*** INFORMATION SHOWN ***
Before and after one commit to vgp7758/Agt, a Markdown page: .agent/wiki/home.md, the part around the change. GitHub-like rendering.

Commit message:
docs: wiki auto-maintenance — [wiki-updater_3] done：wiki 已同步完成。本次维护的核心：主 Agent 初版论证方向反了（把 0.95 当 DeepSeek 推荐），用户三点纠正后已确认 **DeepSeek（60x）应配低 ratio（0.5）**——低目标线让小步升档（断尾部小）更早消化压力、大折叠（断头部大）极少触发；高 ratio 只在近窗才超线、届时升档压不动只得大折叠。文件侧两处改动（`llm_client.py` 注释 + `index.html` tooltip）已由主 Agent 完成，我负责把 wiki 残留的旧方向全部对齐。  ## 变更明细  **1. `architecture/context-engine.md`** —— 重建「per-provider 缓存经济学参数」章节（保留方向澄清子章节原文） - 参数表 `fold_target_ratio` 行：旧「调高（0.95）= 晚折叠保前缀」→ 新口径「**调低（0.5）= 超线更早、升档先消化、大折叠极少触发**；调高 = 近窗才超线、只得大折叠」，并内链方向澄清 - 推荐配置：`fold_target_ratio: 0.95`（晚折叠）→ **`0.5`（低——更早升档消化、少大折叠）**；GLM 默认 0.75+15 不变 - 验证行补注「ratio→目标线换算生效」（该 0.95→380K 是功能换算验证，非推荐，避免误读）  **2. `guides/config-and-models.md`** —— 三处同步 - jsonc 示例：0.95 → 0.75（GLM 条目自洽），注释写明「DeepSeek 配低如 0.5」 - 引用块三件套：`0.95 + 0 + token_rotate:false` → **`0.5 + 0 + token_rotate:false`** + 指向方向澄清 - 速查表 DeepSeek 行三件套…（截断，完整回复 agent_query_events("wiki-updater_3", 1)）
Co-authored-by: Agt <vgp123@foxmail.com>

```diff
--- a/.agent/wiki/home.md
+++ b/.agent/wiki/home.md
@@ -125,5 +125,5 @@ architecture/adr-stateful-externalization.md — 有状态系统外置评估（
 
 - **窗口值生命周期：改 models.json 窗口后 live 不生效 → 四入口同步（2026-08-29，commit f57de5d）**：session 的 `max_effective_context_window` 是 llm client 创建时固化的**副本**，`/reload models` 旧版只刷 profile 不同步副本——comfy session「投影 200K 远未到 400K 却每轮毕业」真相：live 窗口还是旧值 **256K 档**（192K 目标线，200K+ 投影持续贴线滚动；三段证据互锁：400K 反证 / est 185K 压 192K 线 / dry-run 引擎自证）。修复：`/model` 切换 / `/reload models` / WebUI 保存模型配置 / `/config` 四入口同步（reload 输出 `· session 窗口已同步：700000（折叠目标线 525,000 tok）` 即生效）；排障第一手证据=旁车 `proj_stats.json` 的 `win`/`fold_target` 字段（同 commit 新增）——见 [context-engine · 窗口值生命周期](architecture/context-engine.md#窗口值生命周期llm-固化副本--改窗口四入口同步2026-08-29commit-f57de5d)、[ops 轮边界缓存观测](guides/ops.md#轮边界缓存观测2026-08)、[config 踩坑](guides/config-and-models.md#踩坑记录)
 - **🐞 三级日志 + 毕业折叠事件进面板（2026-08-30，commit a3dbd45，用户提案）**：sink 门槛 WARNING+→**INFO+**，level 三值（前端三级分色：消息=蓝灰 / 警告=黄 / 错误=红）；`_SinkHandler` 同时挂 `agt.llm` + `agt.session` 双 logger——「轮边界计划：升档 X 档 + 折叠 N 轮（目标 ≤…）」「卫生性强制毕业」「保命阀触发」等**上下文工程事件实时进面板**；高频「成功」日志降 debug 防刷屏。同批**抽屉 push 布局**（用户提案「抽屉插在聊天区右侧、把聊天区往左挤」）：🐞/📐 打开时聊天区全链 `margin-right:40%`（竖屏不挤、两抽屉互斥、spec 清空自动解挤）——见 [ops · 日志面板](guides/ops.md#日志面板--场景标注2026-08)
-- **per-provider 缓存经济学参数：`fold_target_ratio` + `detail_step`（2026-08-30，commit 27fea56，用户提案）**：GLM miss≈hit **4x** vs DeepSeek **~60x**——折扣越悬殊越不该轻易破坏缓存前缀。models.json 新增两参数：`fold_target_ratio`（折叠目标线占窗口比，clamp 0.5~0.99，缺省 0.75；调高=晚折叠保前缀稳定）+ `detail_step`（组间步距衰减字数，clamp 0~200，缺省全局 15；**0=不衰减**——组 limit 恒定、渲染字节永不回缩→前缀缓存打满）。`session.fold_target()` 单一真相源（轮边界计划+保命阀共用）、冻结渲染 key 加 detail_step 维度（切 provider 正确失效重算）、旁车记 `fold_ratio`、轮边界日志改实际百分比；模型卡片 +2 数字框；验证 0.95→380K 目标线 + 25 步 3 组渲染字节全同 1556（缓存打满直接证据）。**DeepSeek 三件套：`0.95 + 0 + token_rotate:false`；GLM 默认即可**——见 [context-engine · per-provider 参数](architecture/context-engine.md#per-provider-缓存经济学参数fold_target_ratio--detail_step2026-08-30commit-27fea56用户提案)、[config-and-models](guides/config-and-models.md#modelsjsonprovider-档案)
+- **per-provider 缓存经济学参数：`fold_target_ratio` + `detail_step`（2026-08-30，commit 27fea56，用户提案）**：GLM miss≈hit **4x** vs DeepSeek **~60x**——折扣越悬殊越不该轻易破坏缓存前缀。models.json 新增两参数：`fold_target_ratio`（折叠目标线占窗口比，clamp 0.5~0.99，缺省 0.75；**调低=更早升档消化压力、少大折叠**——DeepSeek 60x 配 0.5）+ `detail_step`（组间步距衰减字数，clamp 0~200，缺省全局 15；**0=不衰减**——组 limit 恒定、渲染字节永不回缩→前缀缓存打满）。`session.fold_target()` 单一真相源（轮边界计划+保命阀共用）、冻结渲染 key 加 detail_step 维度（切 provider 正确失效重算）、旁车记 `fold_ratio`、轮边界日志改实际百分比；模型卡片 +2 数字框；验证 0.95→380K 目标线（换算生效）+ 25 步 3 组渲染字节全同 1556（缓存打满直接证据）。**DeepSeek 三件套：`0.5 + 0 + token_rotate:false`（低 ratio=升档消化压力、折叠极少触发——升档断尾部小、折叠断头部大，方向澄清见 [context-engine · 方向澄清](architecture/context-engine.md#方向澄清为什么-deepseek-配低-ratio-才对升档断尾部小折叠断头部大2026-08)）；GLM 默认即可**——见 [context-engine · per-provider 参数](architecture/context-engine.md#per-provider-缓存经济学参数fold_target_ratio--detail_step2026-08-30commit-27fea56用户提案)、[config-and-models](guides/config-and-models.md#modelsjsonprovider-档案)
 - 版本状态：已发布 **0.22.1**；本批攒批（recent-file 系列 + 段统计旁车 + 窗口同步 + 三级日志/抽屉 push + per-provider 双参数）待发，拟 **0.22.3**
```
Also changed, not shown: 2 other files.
*** End of INFORMATION SHOWN ***
In the lines above, find each one with "home" and list it.

Before and after one commit to vgp7758/Agt, a Markdown page: .agent/wiki/home.md, the part around the change. GitHub-like rendering.
--- a/.agent/wiki/home.md
+++ b/.agent/wiki/home.md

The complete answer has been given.